This overview report explores how we can move towards a world in which individuals and society recognise and value the importance of different forms of care, but without reinforcing care work as something only women can or should do. It includes recommendations for donors, government and educators
This article provides an overview and assessment of women's participation in the political process in Africa. Many African countries have not yet reached the UN target of 30 per cent female representation in positions of power. The slow pace of progress is partly due to economic factors but the main causes are social beliefs and attitudes. When women do break through the glass ceiling, a combination of factors may explain their success, including access to education and work opportunities, support from family and employers, and lobbying by activists. However, the author observes that women leaders may lack the power to make a real difference for women, and calls for changes in the political environment and power system to allow women to participate effectively
This factsheet considers the impact of HIV and AIDS on families and communities because of most the care for people living with AIDS is provided by women and girls.

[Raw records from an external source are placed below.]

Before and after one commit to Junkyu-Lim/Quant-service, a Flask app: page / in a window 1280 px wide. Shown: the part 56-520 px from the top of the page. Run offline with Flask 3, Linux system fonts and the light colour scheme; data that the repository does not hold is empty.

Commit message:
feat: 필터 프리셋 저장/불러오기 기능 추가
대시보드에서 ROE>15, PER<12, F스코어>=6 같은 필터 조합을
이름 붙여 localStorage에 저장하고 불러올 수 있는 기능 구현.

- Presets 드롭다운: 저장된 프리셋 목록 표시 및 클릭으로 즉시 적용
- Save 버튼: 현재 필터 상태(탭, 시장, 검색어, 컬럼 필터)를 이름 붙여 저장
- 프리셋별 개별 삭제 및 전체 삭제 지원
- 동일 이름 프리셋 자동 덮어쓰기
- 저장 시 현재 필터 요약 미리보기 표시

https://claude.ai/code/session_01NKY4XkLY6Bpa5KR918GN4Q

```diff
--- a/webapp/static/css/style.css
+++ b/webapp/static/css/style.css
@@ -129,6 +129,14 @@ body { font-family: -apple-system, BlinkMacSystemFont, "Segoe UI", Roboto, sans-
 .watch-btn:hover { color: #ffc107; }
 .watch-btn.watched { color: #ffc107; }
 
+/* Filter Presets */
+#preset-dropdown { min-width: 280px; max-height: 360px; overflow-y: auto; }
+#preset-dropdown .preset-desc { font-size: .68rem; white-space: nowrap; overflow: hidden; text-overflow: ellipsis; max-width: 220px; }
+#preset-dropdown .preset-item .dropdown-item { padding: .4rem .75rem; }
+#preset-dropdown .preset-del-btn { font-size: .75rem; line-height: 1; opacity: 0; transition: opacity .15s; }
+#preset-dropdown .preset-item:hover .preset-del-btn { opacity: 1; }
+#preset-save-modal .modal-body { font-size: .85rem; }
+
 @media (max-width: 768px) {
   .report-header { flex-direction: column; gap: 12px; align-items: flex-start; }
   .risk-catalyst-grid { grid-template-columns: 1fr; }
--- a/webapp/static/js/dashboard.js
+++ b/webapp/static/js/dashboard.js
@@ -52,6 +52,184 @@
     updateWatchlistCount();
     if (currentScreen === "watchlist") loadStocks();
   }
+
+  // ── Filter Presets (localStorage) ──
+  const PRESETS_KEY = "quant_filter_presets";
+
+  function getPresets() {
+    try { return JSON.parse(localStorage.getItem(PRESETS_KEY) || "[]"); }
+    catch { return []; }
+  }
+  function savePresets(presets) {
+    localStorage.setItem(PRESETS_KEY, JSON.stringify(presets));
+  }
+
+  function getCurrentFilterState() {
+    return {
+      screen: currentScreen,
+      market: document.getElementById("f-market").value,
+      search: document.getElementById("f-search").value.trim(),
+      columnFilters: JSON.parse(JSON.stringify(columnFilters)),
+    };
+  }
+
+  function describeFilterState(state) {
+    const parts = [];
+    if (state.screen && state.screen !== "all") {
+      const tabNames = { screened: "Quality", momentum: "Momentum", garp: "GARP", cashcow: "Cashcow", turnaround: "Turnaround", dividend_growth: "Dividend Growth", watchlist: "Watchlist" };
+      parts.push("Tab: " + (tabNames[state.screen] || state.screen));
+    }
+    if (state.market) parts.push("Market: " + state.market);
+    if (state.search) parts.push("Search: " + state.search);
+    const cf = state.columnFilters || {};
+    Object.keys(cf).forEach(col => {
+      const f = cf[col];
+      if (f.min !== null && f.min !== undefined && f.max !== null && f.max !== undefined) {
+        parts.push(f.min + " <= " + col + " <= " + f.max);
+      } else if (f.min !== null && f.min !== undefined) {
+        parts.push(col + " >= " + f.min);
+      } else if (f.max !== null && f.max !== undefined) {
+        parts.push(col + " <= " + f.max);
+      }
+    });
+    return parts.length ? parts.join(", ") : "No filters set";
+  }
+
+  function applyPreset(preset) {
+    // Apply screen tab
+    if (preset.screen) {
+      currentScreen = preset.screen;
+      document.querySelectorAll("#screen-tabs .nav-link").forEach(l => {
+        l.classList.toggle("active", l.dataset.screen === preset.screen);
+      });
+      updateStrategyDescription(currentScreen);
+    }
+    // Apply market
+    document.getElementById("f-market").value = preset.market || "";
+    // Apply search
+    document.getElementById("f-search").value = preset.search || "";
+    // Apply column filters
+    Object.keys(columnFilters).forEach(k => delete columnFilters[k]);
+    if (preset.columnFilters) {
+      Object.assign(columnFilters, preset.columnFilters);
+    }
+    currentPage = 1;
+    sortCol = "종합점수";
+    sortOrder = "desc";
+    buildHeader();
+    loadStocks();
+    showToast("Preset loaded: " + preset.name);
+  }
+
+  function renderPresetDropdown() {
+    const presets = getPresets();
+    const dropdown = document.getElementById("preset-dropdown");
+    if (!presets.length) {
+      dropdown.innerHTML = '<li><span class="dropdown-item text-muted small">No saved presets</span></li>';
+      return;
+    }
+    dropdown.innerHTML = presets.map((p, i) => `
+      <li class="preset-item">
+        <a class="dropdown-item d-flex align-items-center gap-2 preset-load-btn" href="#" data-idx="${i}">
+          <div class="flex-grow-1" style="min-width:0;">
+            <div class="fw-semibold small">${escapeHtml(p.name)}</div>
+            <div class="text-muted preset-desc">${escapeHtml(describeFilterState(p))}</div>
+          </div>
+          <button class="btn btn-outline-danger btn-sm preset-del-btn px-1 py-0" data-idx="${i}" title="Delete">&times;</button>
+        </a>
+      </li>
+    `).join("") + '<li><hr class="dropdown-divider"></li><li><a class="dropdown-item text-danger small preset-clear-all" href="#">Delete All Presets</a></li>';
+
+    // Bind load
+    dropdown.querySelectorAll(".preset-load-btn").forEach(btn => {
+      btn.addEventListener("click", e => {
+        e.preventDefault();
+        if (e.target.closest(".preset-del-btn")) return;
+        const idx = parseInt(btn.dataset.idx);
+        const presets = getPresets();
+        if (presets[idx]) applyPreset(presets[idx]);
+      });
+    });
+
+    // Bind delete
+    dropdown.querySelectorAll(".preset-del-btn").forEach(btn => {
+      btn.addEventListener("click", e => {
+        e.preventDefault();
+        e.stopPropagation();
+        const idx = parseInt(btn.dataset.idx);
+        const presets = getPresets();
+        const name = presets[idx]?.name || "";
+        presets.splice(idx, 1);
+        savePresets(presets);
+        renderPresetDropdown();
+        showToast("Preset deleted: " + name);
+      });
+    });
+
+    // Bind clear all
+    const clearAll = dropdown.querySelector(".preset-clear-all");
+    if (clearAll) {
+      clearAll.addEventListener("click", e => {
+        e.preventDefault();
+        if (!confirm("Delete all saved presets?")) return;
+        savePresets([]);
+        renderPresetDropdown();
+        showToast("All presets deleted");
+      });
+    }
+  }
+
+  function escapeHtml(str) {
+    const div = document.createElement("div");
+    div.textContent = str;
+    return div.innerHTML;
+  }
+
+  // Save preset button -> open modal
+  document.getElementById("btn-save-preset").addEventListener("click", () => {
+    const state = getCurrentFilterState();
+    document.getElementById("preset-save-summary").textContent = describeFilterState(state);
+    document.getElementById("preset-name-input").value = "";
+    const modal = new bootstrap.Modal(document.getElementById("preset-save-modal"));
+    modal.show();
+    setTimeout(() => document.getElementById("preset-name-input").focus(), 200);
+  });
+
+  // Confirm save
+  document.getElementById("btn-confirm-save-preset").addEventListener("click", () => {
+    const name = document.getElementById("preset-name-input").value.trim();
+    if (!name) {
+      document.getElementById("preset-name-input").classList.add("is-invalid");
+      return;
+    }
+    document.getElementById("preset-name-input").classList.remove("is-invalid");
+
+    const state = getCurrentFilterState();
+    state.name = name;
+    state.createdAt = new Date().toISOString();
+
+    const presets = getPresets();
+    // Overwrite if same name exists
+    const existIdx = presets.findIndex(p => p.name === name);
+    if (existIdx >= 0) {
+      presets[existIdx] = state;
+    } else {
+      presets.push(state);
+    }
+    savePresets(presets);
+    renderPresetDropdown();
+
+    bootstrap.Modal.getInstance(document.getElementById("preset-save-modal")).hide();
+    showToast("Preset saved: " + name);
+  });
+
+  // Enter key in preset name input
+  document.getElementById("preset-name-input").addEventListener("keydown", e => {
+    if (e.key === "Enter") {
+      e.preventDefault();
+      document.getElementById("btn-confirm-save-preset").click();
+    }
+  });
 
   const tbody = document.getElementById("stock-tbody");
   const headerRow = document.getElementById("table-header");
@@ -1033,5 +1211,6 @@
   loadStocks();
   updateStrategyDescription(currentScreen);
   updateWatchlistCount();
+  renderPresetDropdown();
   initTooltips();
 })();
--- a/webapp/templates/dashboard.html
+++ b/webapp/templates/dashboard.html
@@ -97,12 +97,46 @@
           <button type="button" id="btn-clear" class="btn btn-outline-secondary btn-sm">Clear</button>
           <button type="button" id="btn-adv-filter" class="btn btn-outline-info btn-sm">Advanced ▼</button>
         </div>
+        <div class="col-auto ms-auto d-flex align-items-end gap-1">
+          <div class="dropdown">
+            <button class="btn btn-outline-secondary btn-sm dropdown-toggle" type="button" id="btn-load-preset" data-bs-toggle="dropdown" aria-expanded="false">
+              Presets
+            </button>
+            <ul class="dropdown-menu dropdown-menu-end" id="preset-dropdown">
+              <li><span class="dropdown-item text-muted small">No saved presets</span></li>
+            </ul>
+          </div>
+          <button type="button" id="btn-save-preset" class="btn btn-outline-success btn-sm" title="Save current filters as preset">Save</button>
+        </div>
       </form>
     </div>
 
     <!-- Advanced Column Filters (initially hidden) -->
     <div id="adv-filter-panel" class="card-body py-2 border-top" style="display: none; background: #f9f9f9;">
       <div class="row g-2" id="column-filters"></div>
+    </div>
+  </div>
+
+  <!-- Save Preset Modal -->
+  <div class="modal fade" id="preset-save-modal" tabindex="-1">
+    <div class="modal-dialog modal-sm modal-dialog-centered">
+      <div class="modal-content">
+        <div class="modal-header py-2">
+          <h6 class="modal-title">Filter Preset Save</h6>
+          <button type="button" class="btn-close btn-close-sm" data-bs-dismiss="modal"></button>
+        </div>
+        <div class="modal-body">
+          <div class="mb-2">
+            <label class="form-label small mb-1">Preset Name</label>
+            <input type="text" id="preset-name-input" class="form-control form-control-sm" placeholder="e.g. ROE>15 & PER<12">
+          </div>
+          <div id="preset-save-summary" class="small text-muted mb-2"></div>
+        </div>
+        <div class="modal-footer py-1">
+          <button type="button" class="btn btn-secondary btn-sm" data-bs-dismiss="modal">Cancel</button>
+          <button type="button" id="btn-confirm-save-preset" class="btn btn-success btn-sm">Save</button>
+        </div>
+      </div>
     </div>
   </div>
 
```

It looks at the social and economic burden and the training and support needed, and it suggests actions for national governments and for international partners
This book describes how, in the current climate of political and socio-economic change, communication can play a decisive role in promoting food security and rural development. By fostering a dialogue between rural people and other sectors of society, communication processes can empower both women and men to provide information and knowledge as a basis for change and innovation. It can give rural women a voice to advocate changes in policies, attitudes and social behaviour or customs that negatively affect them. The book briefly explores these complicated ideas, focussing on how communication processes can be harnessed. It then describes how different technologies, from the internet, video and radio, to traditional media, can be used. It is illustrated with brief case studies throughout
Source e-bulletin on Disability and Inclusion